[Start of section]
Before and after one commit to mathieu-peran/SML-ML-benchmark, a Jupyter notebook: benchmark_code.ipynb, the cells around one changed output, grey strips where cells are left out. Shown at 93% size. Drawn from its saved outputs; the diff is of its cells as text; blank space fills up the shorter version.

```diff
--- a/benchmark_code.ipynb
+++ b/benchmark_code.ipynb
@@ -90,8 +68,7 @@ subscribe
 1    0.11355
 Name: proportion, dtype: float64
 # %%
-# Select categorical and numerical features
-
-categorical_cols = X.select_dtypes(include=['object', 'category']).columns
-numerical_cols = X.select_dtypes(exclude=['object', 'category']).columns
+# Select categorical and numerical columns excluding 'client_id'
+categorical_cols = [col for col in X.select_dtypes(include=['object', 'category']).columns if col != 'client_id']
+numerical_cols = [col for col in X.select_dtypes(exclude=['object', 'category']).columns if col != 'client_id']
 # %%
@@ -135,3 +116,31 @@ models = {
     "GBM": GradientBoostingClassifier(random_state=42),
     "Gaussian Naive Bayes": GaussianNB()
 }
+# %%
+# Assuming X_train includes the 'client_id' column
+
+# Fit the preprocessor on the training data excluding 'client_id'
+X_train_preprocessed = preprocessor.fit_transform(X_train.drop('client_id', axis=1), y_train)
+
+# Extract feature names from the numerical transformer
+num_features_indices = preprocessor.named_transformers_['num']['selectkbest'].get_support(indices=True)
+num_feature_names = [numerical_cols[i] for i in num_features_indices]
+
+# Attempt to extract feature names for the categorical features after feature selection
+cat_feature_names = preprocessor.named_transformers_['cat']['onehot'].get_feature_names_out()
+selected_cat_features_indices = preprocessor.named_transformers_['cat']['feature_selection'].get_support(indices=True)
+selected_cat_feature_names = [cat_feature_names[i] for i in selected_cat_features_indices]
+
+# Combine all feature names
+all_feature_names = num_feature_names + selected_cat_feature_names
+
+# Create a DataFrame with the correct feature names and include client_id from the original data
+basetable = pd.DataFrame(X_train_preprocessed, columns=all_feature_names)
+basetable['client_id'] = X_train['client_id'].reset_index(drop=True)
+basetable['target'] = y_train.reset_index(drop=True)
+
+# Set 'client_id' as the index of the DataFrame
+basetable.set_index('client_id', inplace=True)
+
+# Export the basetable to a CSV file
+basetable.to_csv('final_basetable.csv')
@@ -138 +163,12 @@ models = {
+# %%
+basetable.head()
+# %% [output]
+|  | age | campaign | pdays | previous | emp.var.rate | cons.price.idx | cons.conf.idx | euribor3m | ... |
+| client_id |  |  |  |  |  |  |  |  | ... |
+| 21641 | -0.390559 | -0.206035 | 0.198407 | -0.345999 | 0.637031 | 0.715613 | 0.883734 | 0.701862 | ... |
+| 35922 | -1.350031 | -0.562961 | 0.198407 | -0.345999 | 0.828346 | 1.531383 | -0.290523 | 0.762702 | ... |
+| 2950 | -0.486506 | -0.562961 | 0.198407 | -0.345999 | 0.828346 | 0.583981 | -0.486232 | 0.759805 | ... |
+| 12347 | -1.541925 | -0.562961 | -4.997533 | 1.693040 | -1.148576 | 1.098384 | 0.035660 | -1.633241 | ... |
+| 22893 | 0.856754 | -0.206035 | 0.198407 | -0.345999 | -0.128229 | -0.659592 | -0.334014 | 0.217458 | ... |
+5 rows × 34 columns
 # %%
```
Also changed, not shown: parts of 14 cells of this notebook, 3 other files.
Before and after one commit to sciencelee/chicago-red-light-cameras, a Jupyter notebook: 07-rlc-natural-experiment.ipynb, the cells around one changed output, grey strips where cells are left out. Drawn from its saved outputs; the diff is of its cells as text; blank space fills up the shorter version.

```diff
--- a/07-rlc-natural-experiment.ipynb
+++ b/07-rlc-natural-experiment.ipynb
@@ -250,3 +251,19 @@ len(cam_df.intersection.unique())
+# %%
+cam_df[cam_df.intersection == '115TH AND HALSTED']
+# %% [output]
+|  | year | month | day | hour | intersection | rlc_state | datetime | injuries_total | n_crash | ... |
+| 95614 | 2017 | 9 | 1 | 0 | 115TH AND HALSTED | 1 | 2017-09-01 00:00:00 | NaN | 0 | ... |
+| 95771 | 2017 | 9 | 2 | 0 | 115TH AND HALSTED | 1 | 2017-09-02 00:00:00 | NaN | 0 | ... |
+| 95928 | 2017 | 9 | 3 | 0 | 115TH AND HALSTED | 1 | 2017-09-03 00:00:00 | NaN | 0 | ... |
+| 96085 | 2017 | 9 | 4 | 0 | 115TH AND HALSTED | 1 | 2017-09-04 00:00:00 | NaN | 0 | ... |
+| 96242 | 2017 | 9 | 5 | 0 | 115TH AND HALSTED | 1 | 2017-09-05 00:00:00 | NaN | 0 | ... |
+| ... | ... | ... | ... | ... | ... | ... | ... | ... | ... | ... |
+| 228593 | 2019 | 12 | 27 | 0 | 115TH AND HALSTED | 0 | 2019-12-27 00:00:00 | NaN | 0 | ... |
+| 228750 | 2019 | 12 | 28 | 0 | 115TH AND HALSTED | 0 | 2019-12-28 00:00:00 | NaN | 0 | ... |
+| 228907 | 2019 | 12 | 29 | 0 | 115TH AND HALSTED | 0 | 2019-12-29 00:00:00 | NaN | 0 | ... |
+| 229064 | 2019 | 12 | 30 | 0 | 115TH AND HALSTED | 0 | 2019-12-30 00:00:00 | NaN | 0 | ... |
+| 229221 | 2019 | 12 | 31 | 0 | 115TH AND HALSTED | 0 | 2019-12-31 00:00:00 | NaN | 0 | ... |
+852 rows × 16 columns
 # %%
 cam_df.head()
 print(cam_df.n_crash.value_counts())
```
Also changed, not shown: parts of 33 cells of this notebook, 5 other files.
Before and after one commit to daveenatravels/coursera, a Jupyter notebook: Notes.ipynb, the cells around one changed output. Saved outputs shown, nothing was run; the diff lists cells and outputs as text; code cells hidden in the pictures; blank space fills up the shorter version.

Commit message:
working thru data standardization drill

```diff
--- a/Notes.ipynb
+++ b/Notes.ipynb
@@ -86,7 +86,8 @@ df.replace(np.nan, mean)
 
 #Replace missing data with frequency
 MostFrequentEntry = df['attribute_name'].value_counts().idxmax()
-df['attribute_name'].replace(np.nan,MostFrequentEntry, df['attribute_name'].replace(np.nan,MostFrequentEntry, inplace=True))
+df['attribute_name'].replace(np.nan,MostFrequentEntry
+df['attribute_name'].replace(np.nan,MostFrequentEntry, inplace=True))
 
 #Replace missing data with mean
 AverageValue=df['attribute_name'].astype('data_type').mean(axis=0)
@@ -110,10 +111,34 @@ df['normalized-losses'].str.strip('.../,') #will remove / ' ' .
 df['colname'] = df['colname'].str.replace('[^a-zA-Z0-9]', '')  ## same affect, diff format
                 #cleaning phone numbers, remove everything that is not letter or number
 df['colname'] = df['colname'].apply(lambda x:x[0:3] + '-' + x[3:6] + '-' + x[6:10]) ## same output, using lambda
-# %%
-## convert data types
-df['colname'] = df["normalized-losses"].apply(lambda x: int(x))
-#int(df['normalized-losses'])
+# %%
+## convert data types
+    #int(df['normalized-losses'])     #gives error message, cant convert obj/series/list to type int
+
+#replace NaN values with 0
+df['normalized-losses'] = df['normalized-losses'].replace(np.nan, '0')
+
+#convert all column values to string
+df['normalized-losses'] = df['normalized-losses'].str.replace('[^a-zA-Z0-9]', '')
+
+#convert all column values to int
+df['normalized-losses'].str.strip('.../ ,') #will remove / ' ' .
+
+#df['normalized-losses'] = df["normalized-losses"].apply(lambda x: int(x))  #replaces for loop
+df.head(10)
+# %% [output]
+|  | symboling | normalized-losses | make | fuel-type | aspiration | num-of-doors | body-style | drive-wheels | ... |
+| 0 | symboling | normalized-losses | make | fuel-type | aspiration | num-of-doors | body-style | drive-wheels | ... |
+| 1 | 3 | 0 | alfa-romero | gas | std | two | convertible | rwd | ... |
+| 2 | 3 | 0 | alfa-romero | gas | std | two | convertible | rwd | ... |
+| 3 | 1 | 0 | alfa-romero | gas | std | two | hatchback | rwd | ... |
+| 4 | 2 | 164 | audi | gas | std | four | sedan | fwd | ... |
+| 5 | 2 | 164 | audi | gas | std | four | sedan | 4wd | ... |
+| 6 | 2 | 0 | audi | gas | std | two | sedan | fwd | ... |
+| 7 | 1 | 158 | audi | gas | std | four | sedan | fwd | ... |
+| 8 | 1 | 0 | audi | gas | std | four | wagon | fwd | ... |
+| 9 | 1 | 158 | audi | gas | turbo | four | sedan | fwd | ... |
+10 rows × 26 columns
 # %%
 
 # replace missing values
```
[End of section]
Only the lines that contain the string "changed" should be copied from the entries above.

* _Response area_
Before and after one commit to mathieu-peran/SML-ML-benchmark, a Jupyter notebook: benchmark_code.ipynb, the cells around one changed output, grey strips where cells are left out. Shown at 93% size. Drawn from its saved outputs; the diff is of its cells as text; blank space fills up the shorter version.
Also changed, not shown: parts of 14 cells of this notebook, 3 other files.
Before and after one commit to sciencelee/chicago-red-light-cameras, a Jupyter notebook: 07-rlc-natural-experiment.ipynb, the cells around one changed output, grey strips where cells are left out. Drawn from its saved outputs; the diff is of its cells as text; blank space fills up the shorter version.
Also changed, not shown: parts of 33 cells of this notebook, 5 other files.
Before and after one commit to daveenatravels/coursera, a Jupyter notebook: Notes.ipynb, the cells around one changed output. Saved outputs shown, nothing was run; the diff lists cells and outputs as text; code cells hidden in the pictures; blank space fills up the shorter version.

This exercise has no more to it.